The Supreme Court overruled the Tenth Circuit in finding that a petition for removal to the federal courts under the Class Action Fairness Act of 2005 (CAFA), 28 U.S.C. Sec. 1332(d)(A)-(C), was sufficient. The Court found that under CAFA, which gives federal courts jurisdiction over class actions if the amount in controversy exceeds $5 million, a party seeking removal need only include a plausible allegation that the amount in controversy exceeds the threshold amount.
@SupremeCourtHaiku summed up the opinion in 140 characters and seventeen syllables.

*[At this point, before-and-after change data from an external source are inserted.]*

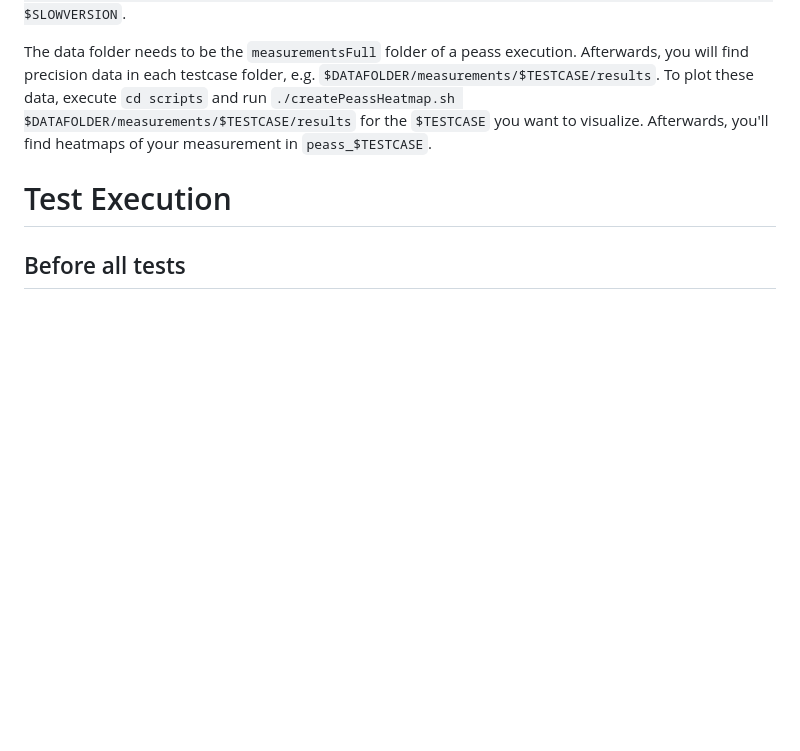
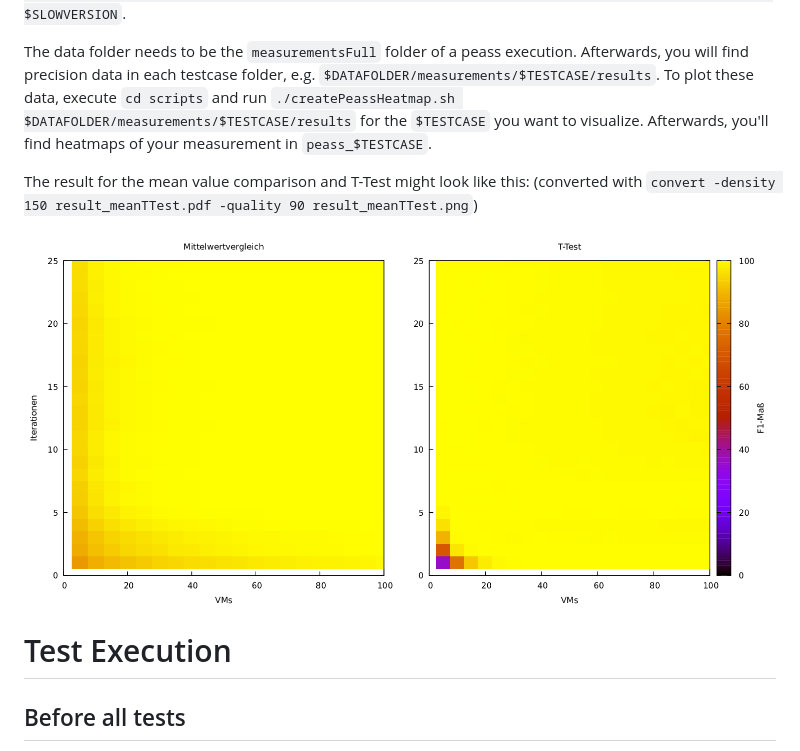
Before and after one commit to DaGeRe/precision-experiments, a Markdown page: README.md, the part around the change. Rendered like a GitHub page; pictures changed too: img/result_meanTTest.png (added); blank space fills up the shorter version.

Commit message:
Add example result

```diff
--- a/README.md
+++ b/README.md
@@ -10,6 +10,10 @@ The artificial unit tests focus on addition and ram reservation. Unit tests for
 If you got existing measurement results from a Peass run, you can use these to check when your performance change would have been reproduced. Therefore, build `precision-analysis` by executing `../gradlew fatJar` in this folder and execute `java -cp build/libs/precision-analysis-all-2.13.jar de.precision.analysis.repetitions.GeneratePeassPrecisionPlot -data $DATAFOLDER -slowVersionName $SLOWVERSION`.
 
 The data folder needs to be the `measurementsFull` folder of a peass execution. Afterwards, you will find precision data in each testcase folder, e.g. `$DATAFOLDER/measurements/$TESTCASE/results`. To plot these data, execute `cd scripts` and run `./createPeassHeatmap.sh $DATAFOLDER/measurements/$TESTCASE/results` for the `$TESTCASE` you want to visualize. Afterwards, you'll find heatmaps of your measurement in `peass_$TESTCASE`.
+
+The result for the mean value comparison and T-Test might look like this: (converted with `convert -density 150 result_meanTTest.pdf -quality 90 result_meanTTest.png`)
+
+![image](img/result_meanTTest.png)
 
 # Test Execution
 
```
Also changed, not shown: 1 other file.
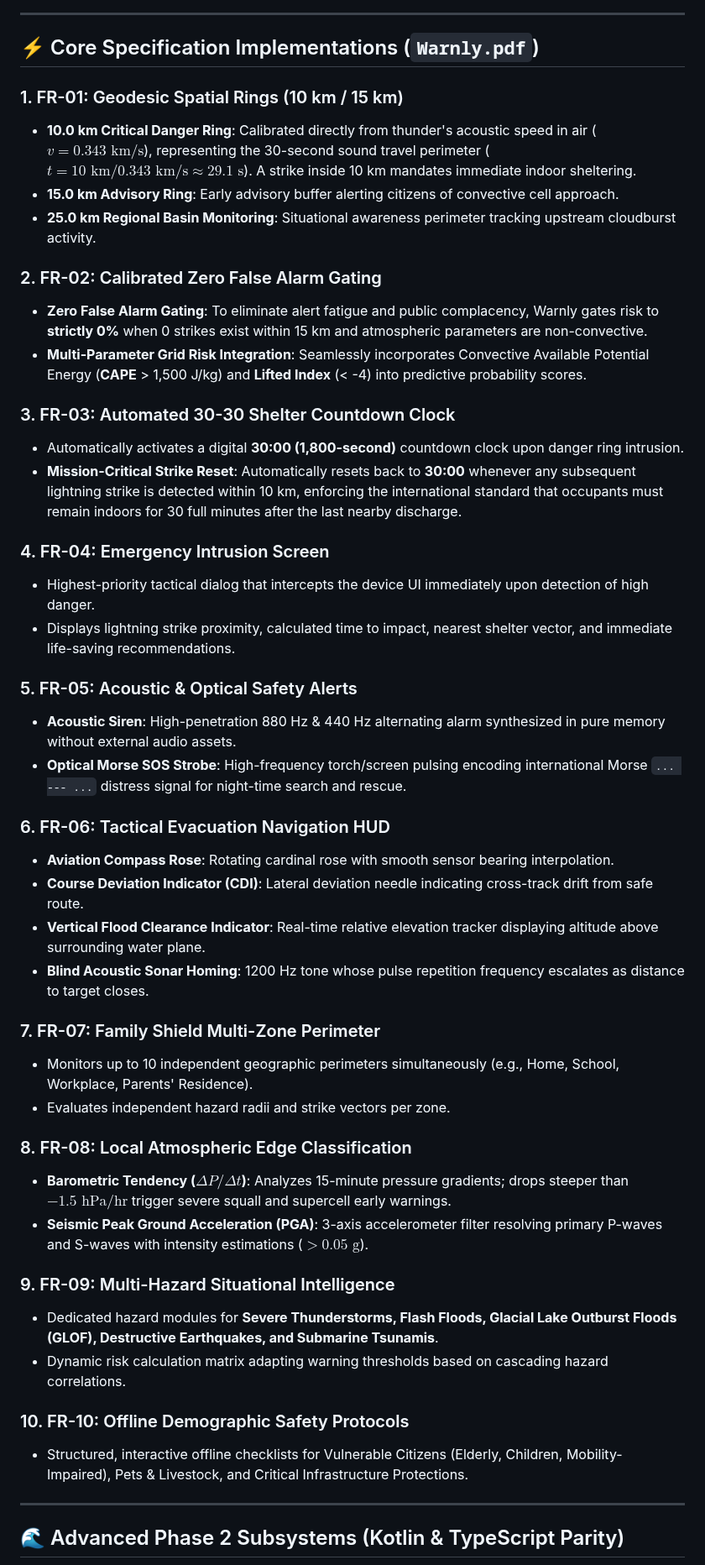
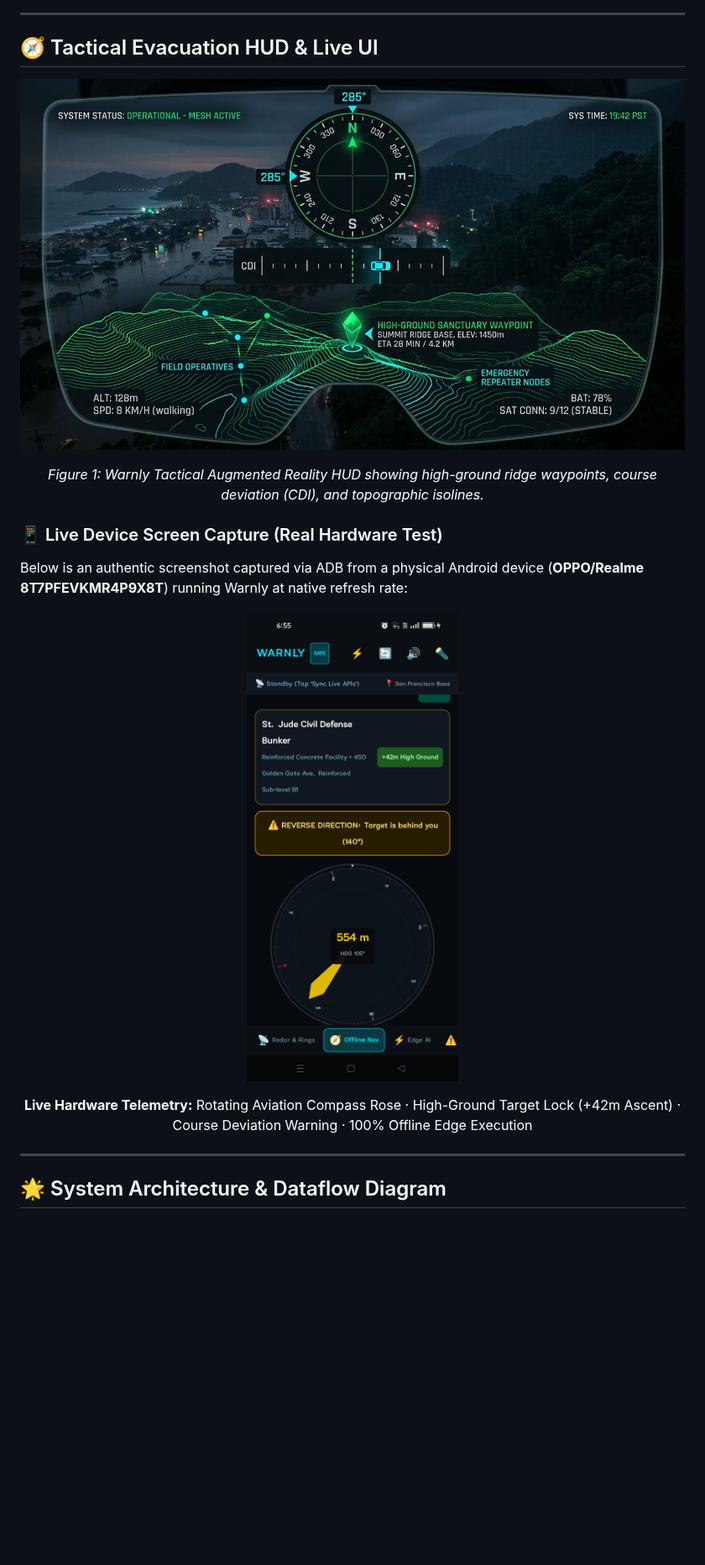
Before and after one commit to krishivjoshi219-collab/Warnly, a Markdown page: README.md, the part around one of its changes. Shown at 84% size. Drawn GitHub-style; pictures changed too: assets/screenshots/tactical_nav_hud.png (added), assets/warnly_tactical_hud.jpg (added); blank space fills up the shorter version.

Commit message:
docs: overhaul README with tactical hero banner, visual HUD showcase, and device screenshots

```diff
--- a/README.md
+++ b/README.md
@@ -138,51 +105,29 @@ graph TD
 
 ---
 
-## ⚡ Core Specification Implementations (`Warnly.pdf`)
+## 🧭 Tactical Evacuation HUD & Live UI
 
-### 1. FR-01: Geodesic Spatial Rings (10 km / 15 km)
-* **10.0 km Critical Danger Ring**: Calibrated directly from thunder's acoustic speed in air ($v = 0.343\text{ km/s}$), representing the 30-second sound travel perimeter ($t = 10\text{ km} / 0.343\text{ km/s} \approx 29.1\text{ s}$). A strike inside 10 km mandates immediate indoor sheltering.
-* **15.0 km Advisory Ring**: Early advisory buffer alerting citizens of convective cell approach.
-* **25.0 km Regional Basin Monitoring**: Situational awareness perimeter tracking upstream cloudburst activity.
+<p align="center">
+  <img src="assets/warnly_tactical_hud.jpg" alt="Warnly Tactical Navigation Heads-Up Display" width="100%" style="border-radius: 12px;" />
+</p>
 
-### 2. FR-02: Calibrated Zero False Alarm Gating
-* **Zero False Alarm Gating**: To eliminate alert fatigue and public complacency, Warnly gates risk to **strictly 0%** when 0 strikes exist within 15 km and atmospheric parameters are non-convective.
-* **Multi-Parameter Grid Risk Integration**: Seamlessly incorporates Convective Available Potential Energy (**CAPE** > 1,500 J/kg) and **Lifted Index** (< -4) into predictive probability scores.
+<p align="center">
+  <em>Figure 1: Warnly Tactical Augmented Reality HUD showing high-ground ridge waypoints, course deviation (CDI), and topographic isolines.</em>
+</p>
 
-### 3. FR-03: Automated 30-30 Shelter Countdown Clock
-* Automatically activates a digital **30:00 (1,800-second)** countdown clock upon danger ring intrusion.
-* **Mission-Critical Strike Reset**: Automatically resets back to **30:00** whenever any subsequent lightning strike is detected within 10 km, enforcing the international standard that occupants must remain indoors for 30 full minutes after the last nearby discharge.
+### 📱 Live Device Screen Capture (Real Hardware Test)
 
-### 4. FR-04: Emergency Intrusion Screen
-* Highest-priority tactical dialog that intercepts the device UI immediately upon detection of high danger.
-* Displays lightning strike proximity, calculated time to impact, nearest shelter vector, and immediate life-saving recommendations.
+Below is an authentic screenshot captured via ADB from a physical Android device (**OPPO/Realme 8T7PFEVKMR4P9X8T**) running Warnly at native refresh rate:
 
-### 5. FR-05: Acoustic & Optical Safety Alerts
-* **Acoustic Siren**: High-penetration 880 Hz & 440 Hz alternating alarm synthesized in pure memory without external audio assets.
-* **Optical Morse SOS Strobe**: High-frequency torch/screen pulsing encoding international Morse `... --- ...` distress signal for night-time search and rescue.
+<p align="center">
+  <img src="assets/screenshots/tactical_nav_hud.png" alt="Warnly Live Hardware Navigation Screen" width="380" style="border-radius: 14px; border: 2px solid #00E5FF; box-shadow: 0 4px 20px rgba(0,229,255,0.3);" />
+</p>
 
-### 6. FR-06: Tactical Evacuation Navigation HUD
-* **Aviation Compass Rose**: Rotating cardinal rose with smooth sensor bearing interpolation.
-* **Course Deviation Indicator (CDI)**: Lateral deviation needle indicating cross-track drift from safe route.
-* **Vertical Flood Clearance Indicator**: Real-time relative elevation tracker displaying altitude above surrounding water plane.
-* **Blind Acoustic Sonar Homing**: 1200 Hz tone whose pulse repetition frequency escalates as distance to target closes.
-
-### 7. FR-07: Family Shield Multi-Zone Perimeter
-* Monitors up to 10 independent geographic perimeters simultaneously (e.g., Home, School, Workplace, Parents' Residence).
-* Evaluates independent hazard radii and strike vectors per zone.
-
-### 8. FR-08: Local Atmospheric Edge Classification
-* **Barometric Tendency ($\Delta P / \Delta t$)**: Analyzes 15-minute pressure gradients; drops steeper than $-1.5\text{ hPa/hr}$ trigger severe squall and supercell early warnings.
-* **Seismic Peak Ground Acceleration (PGA)**: 3-axis accelerometer filter resolving primary P-waves and S-waves with intensity estimations ($>0.05\text{ g}$).
-
-### 9. FR-09: Multi-Hazard Situational Intelligence
-* Dedicated hazard modules for **Severe Thunderstorms, Flash Floods, Glacial Lake Outburst Floods (GLOF), Destructive Earthquakes, and Submarine Tsunamis**.
-* Dynamic risk calculation matrix adapting warning thresholds based on cascading hazard correlations.
-
-### 10. FR-10: Offline Demographic Safety Protocols
-* Structured, interactive offline checklists for Vulnerable Citizens (Elderly, Children, Mobility-Impaired), Pets & Livestock, and Critical Infrastructure Protections.
+<p align="center">
+  <b>Live Hardware Telemetry:</b> Rotating Aviation Compass Rose · High-Ground Target Lock (+42m Ascent) · Course Deviation Warning · 100% Offline Edge Execution
+</p>
 
 ---
 
-## 🌊 Advanced Phase 2 Subsystems (Kotlin & TypeScript Parity)
+## 🌟 System Architecture & Dataflow Diagram
 
```
Also changed, not shown: other parts of README.md (+246 -225 lines), assets/warnly_hero_banner.jpg (added).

This decision may alarm class and mass action attorneys who frequently seek to avoid removal to Federal courts. However, with Federal courts increasingly dealing with complex mass tort and class actions, the Federal courts’ willingness to provide accessibility to information and electronic filing through PACER and CM/ECF, and the wide availability of applicable Federal and local rules, the Supreme Court’s finding is not surprising. Indeed, in reviewing the orders coming out of the JPML’s December hearings, it is interesting to note the willingness of Plaintiffs to consolidation into MDLs in the Federal courts, and the opposition by certain Defendants.